(Excerpts from a dataset)
★ ★ ★ ★ ★ ★ ★

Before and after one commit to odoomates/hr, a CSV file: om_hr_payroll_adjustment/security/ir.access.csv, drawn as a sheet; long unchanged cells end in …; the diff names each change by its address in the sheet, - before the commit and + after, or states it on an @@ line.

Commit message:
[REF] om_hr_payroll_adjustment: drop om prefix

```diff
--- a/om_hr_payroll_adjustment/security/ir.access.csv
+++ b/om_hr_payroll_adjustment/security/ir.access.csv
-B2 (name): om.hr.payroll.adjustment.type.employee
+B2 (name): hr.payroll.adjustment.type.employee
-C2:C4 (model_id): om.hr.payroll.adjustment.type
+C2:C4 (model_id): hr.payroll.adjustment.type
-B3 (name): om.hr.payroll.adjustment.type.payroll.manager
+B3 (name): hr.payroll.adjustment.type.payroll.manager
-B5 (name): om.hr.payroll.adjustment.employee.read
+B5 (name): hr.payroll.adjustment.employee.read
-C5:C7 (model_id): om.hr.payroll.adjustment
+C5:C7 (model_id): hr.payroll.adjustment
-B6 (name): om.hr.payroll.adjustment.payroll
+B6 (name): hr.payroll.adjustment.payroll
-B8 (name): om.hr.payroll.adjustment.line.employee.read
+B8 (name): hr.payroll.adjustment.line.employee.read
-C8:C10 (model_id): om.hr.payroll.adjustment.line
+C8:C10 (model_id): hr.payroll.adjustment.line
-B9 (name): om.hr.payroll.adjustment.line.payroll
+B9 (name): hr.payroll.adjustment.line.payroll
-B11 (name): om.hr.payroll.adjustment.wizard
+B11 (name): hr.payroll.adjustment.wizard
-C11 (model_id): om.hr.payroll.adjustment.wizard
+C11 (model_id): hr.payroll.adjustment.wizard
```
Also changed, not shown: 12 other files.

★ ★ ★ ★ ★ ★ ★

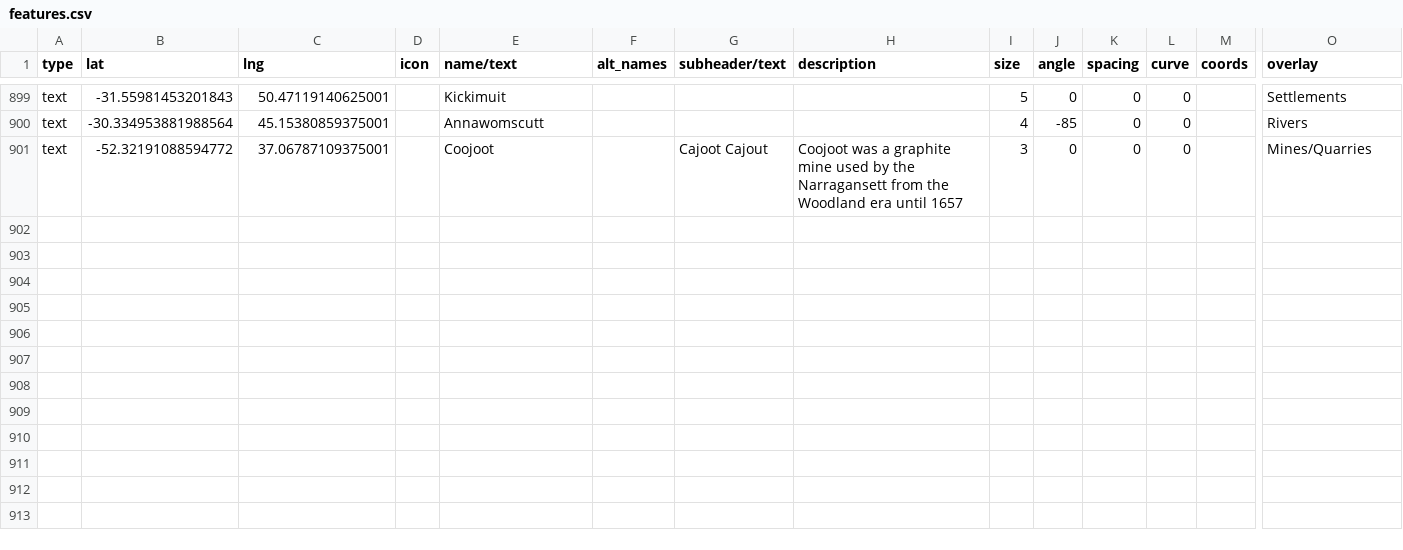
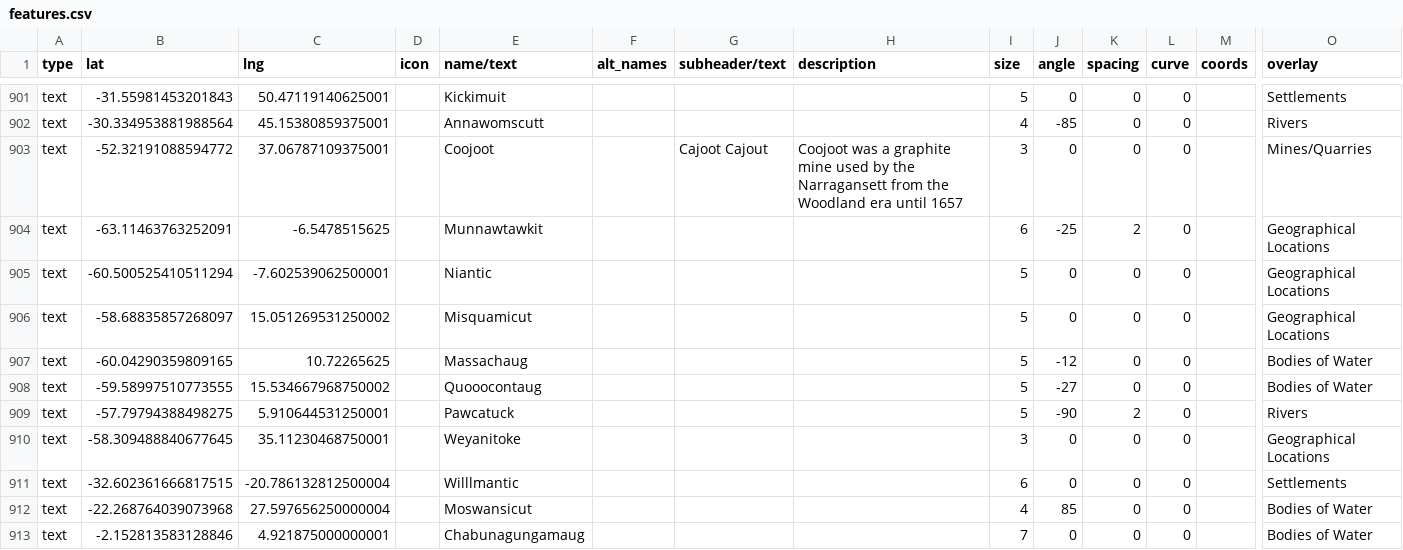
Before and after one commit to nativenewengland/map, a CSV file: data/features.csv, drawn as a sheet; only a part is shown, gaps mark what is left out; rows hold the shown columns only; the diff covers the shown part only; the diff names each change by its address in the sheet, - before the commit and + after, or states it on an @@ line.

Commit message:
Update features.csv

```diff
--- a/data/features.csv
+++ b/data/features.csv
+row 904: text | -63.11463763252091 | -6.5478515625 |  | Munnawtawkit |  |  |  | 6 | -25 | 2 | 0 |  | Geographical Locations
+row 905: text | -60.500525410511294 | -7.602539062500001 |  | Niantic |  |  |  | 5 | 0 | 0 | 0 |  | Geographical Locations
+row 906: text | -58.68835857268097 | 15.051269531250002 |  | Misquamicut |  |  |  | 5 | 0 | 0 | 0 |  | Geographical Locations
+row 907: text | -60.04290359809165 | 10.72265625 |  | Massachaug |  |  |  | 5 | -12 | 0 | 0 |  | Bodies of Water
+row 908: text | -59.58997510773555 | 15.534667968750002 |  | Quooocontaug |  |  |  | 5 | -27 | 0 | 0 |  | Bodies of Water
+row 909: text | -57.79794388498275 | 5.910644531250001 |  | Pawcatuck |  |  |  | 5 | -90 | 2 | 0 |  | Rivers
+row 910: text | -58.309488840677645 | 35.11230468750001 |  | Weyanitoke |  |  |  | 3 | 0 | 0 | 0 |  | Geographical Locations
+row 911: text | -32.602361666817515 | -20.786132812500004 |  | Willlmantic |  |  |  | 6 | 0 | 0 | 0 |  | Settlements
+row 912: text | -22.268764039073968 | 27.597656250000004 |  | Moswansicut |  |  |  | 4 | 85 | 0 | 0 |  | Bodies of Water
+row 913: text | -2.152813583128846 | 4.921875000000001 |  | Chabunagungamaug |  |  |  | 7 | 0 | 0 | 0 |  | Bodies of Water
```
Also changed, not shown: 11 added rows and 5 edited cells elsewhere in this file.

★ ★ ★ ★ ★ ★ ★

#### [Your objective]
Looking at the data above, write out exactly the lines that start at the one containing "Update features.csv" and end at the one containing "Also changed, not shown: 11"; include both and nothing beyond.

#### [Output of the task]
Update features.csv

```diff
--- a/data/features.csv
+++ b/data/features.csv
+row 904: text | -63.11463763252091 | -6.5478515625 |  | Munnawtawkit |  |  |  | 6 | -25 | 2 | 0 |  | Geographical Locations
+row 905: text | -60.500525410511294 | -7.602539062500001 |  | Niantic |  |  |  | 5 | 0 | 0 | 0 |  | Geographical Locations
+row 906: text | -58.68835857268097 | 15.051269531250002 |  | Misquamicut |  |  |  | 5 | 0 | 0 | 0 |  | Geographical Locations
+row 907: text | -60.04290359809165 | 10.72265625 |  | Massachaug |  |  |  | 5 | -12 | 0 | 0 |  | Bodies of Water
+row 908: text | -59.58997510773555 | 15.534667968750002 |  | Quooocontaug |  |  |  | 5 | -27 | 0 | 0 |  | Bodies of Water
+row 909: text | -57.79794388498275 | 5.910644531250001 |  | Pawcatuck |  |  |  | 5 | -90 | 2 | 0 |  | Rivers
+row 910: text | -58.309488840677645 | 35.11230468750001 |  | Weyanitoke |  |  |  | 3 | 0 | 0 | 0 |  | Geographical Locations
+row 911: text | -32.602361666817515 | -20.786132812500004 |  | Willlmantic |  |  |  | 6 | 0 | 0 | 0 |  | Settlements
+row 912: text | -22.268764039073968 | 27.597656250000004 |  | Moswansicut |  |  |  | 4 | 85 | 0 | 0 |  | Bodies of Water
+row 913: text | -2.152813583128846 | 4.921875000000001 |  | Chabunagungamaug |  |  |  | 7 | 0 | 0 | 0 |  | Bodies of Water
```
Also changed, not shown: 11 added rows and 5 edited cells elsewhere in this file.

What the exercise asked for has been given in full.